A photograph of drug samples sent as samples to doctors in Britain in the early 1960s, taken for 'The People' in 1962. There was concern that doctors were too influenced by drug companies, prescribing drugs to patients whether they really needed them or not. The introduction of 'wonderdrugs' such as penicillin during the middle of the twentieth century led to a belief that drugs would eventually be able to treat a wide variety of ills, both physical and mental. Although great advances were made some drugs proved to be of little use whilst others proved to be dangerous or addictive. This photograph has been selected from the Daily Herald Archive, a collection of over three million photographs. The archive holds work of international, national and local importance by both staff and agency photographers.

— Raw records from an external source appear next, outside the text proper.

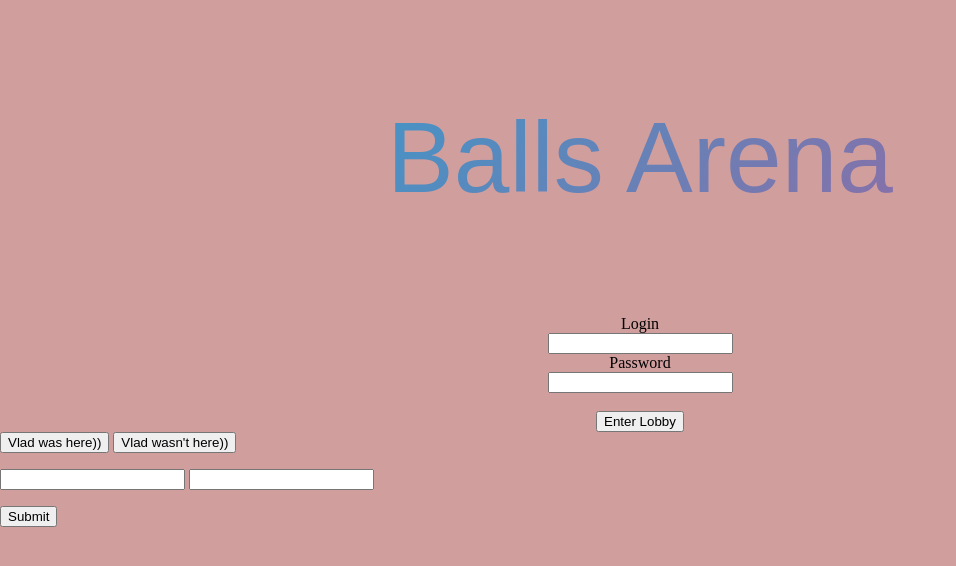
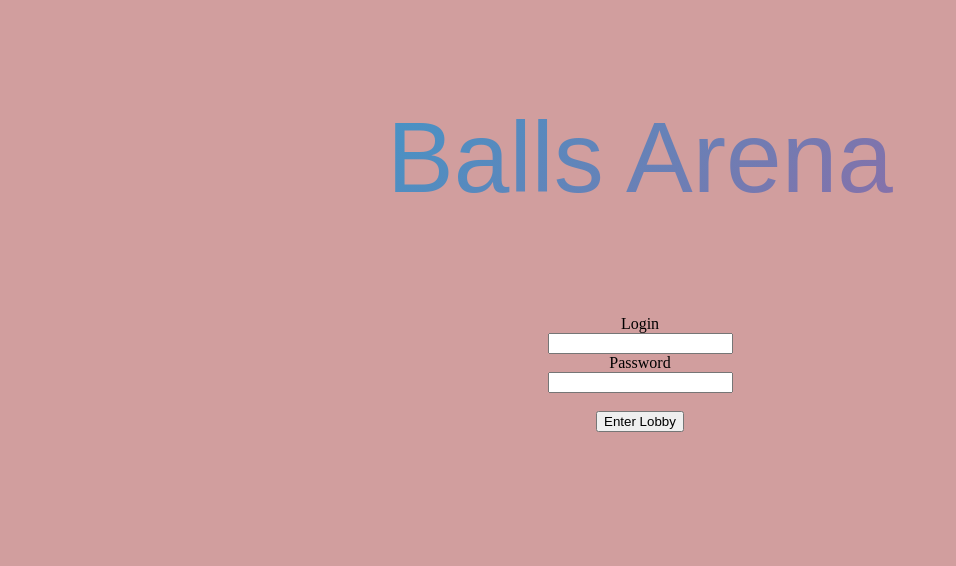
Before and after one commit to irockez/game, a plain HTML site: page index.html in a window 1280 px wide. Shown: the whole page, without its empty margins (0-956 px from the left). Drawn offline with Linux system fonts and the light colour scheme.

Commit message:
starting page

```diff
--- a/index.html
+++ b/index.html
@@ -20,13 +20,6 @@
          <input type="password" id="login"><br><br>
          <button>Enter Lobby</button>
         </form>
-        <button>Vlad was here))</button>
-        <button>Vlad wasn't here))</button>
-
-        <form action="my.php">
-          <p><input name="login"> <input type="password" name="pass"></p>
-          <p><input type="submit"></p>
-         </form>
 
       </div>
    </body>
```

© Daily Herald Archive / National Science & Media Museum / Science & Society Picture Library